Objective: The goal of this initiative is to define the essential elements of a successful immune response against HCV infection.

Description: This initiative will build upon and focus the work of the current Hepatitis C Cooperative Research Centers (HCRC) program on the immunological response to HCV infection. Studies supported by this initiative will show how HCV infection triggers interferon-stimulated gene expression in the liver and how activation of innate immune pathways determines the adaptive humoral and cellular immune responses that affect clearance of HCV infection. Conserved structural elements on HCV envelope proteins will be identified to facilitate developing broadly neutralizing antibodies and as potential components of vaccines. A very important new finding from the current program is that HCV-specific CD4 T cells are present very early in infection and that the onset of chronicity correlates with their rapid depletion.
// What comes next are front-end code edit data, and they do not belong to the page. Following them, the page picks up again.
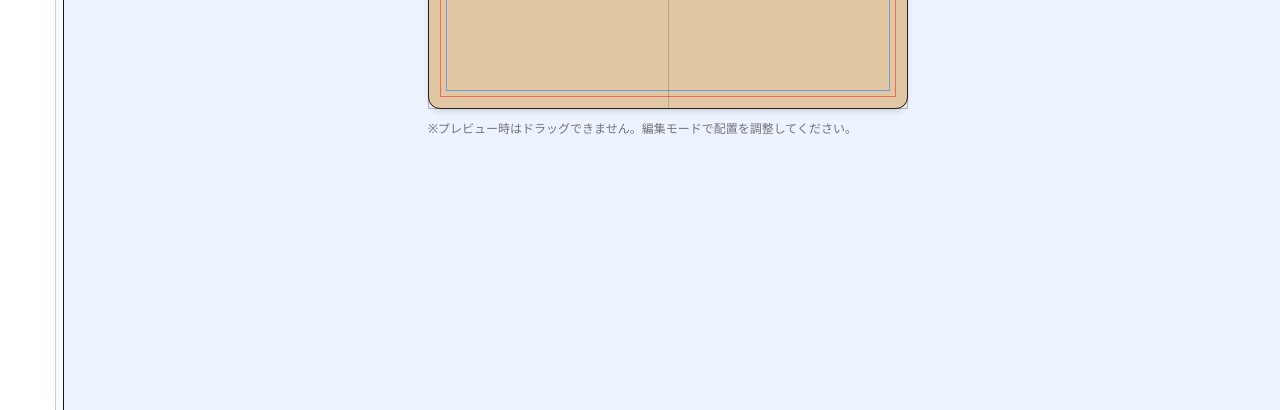
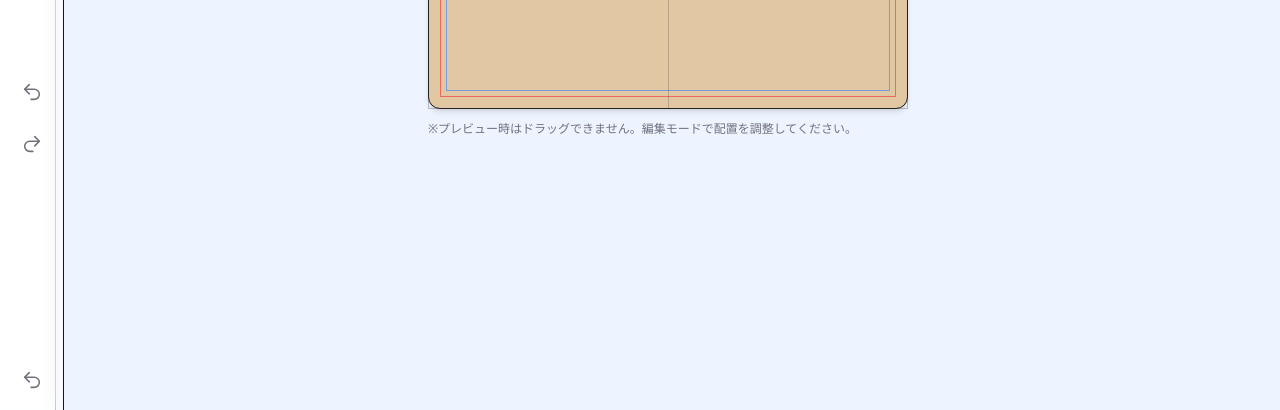
Before and after one commit to muu-ima/muu-cardcraft-lite, a Next.js app: page /editor in a window 1280 px wide. Shown: the part 390-800 px from the top of the page. Built offline with nearby package versions, Linux system fonts and the light colour scheme.

Commit message:
feat(editor): undo/redoをツールバーに追加

```diff
--- a/app/components/Toolbar.tsx
+++ b/app/components/Toolbar.tsx
@@ -1,11 +1,20 @@
 "use client";
 
-import { Type, TextCursor, Image as ImageIcon, Download } from "lucide-react";
+import {
+  Type,
+  TextCursor,
+  Image as ImageIcon,
+  Download,
+  Undo2,
+  Redo2,
+} from "lucide-react";
 import type { TabKey } from "@/shared/editor";
 
 type Props = {
   activeTab: TabKey | null;
   onChange: (tab: TabKey) => void;
+  onUndo: () => void;
+  onRedo: () => void;
 };
 
 const tools: { key: TabKey; label: string; Icon: React.ElementType }[] = [
@@ -15,12 +24,18 @@ const tools: { key: TabKey; label: string; Icon: React.ElementType }[] = [
   { key: "export", label: "書き出し", Icon: Download },
 ];
 
-export default function Toolbar({ activeTab, onChange }: Props) {
+export default function Toolbar({
+  activeTab,
+  onChange,
+  onUndo,
+  onRedo,
+}: Props) {
   return (
     <aside
       className={[
         // 画面左・縦固定（Canva系）
         "hidden md:flex",
+        "flex-col justify-between",
         "sticky top-0 h-screen",
         "w-16 shrink-0",
         "border-r bg-white/70 backdrop-blur",
@@ -69,6 +84,94 @@ export default function Toolbar({ activeTab, onChange }: Props) {
           );
         })}
       </div>
+
+      {/* Undo / Redo */}
+      <div className="flex flex-col items-center gap-2">
+        <button
+          type="button"
+          onClick={onUndo}
+          aria-label="元に戻す"
+          className={[
+            "group relative",
+            "flex h-11 w-11 items-center justify-center rounded-xl",
+            "transition",
+            "text-zinc-500 hover:bg-zinc-900/5 hover:text-zinc-800",
+            "focus-visible:outline-none focus-visible:ring-2 focus-visible:ring-blue-500/40",
+          ].join(" ")}
+          title="Undo (Ctrl+Z)"
+        >
+          <Undo2 size={22} strokeWidth={1.75} />
+          <span
+            className={[
+              "pointer-events-none absolute left-14 top-1/2 -translate-y-1/2",
+              "whitespace-nowrap rounded-md",
+              "bg-zinc-900 px-2 py-1 text-xs text-white shadow",
+              "opacity-0 translate-x-1",
+              "transition group-hover:opacity-100 group-hover:translate-x-0",
+            ].join(" ")}
+          >
+            元に戻す
+          </span>
+        </button>
+
+        <button
+          type="button"
+          onClick={onRedo}
+          aria-label="やり直し"
+          className={[
+            "group relative",
+            "flex h-11 w-11 items-center justify-center rounded-xl",
+            "transition",
+            "text-zinc-500 hover:bg-zinc-900/5 hover:text-zinc-800",
+            "focus-visible:outline-none focus-visible:ring-2 focus-visible:ring-blue-500/40",
+          ].join(" ")}
+          title="Redo (Ctrl+Shift+Z)"
+        >
+          <Redo2 size={22} strokeWidth={1.75} />
+          <span
+            className={[
+              "pointer-events-none absolute left-14 top-1/2 -translate-y-1/2",
+              "whitespace-nowrap rounded-md",
+              "bg-zinc-900 px-2 py-1 text-xs text-white shadow",
+              "opacity-0 translate-x-1",
+              "transition group-hover:opacity-100 group-hover:translate-x-0",
+            ].join(" ")}
+          >
+            やり直し
+          </span>
+        </button>
+      </div>
+      <div className="flex flex-col items-center gap-2">
+        <button
+          type="button"
+          onClick={onUndo}
+          aria-label="元に戻す"
+          title="Undo (Ctrl+Z)"
+          className={[
+            "group relative",
+            "flex h-11 w-11 items-center justify-center rounded-xl",
+            "text-zinc-500 hover:bg-zinc-900/5 hover:text-zinc-800",
+            "focus-visible:outline-none focus-visible:ring-2 focus-visible:ring-blue-500/40",
+          ].join(" ")}
+        >
+          <Undo2 size={22} strokeWidth={1.75} />
+        </button>
+
+        <button
+          type="button"
+          onClick={onRedo}
+          aria-label="やり直し"
+          title="Redo (Ctrl+Shift+Z)"
+          className={[
+            "group relative",
+            "flex h-11 w-11 items-center justify-center rounded-xl",
+            "text-zinc-500 hover:bg-zinc-900/5 hover:text-zinc-800",
+            "focus-visible:outline-none focus-visible:ring-2 focus-visible:ring-blue-500/40",
+          ].join(" ")}
+        >
+          <Redo2 size={22} strokeWidth={1.75} />
+        </button>
+      </div>
     </aside>
   );
 }
--- a/app/editor/CardEditor.tsx
+++ b/app/editor/CardEditor.tsx
@@ -46,6 +46,8 @@ export default function CardEditor() {
     cardRef,
     blockRefs,
     downloadImage,
+    undo,
+    redo,
   } = useCardBlocks();
 
   const getBlocksFor = (s: Side) =>
@@ -62,7 +64,12 @@ export default function CardEditor() {
     <div className="relative h-full w-full bg-[#eef4ff]">
       {/* ★ヘッダー分(56px)は上に空ける */}
       <div className="fixed left-0 top-14 z-40 h-[calc(100vh-56px)] w-14 border-r bg-white/70 backdrop-blur hidden xl:block">
-        <Toolbar activeTab={activeTab} onChange={onChangeTab} />
+        <Toolbar
+          activeTab={activeTab}
+          onChange={onChangeTab}
+          onUndo={undo}
+          onRedo={redo}
+        />
       </div>
       <div className="hidden xl:block">
         {/* Desktop: xl以上は左パネル */}
--- a/hooks/useCardBlocks.ts
+++ b/hooks/useCardBlocks.ts
@@ -353,5 +353,7 @@ export function useCardBlocks() {
     cardRef,
     blockRefs,
     downloadImage,
+    undo,
+    redo,
   };
 }
```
To understand the causes and implications of this loss, significant technology enhancements will be required to improve the isolation and purification of small quantities of CD4+ T cells and devise more sensitive assays of multiple proteins from small numbers of purified cells.

These studies (not clinical trials) will be done in the context of current clinical understanding of HCV infection, hence, using well developed clinical components, including cohorts of the earliest identifiable acute infection, chronic infection, successfully treated individuals, treatment failures, and other relevant groups. Moreover, these efforts will define the essential elements of a successful immune response against HCV infection and incorporate them into new prophylactic and therapeutic products.

Last Updated January 27, 2014

Last Reviewed September 30, 2013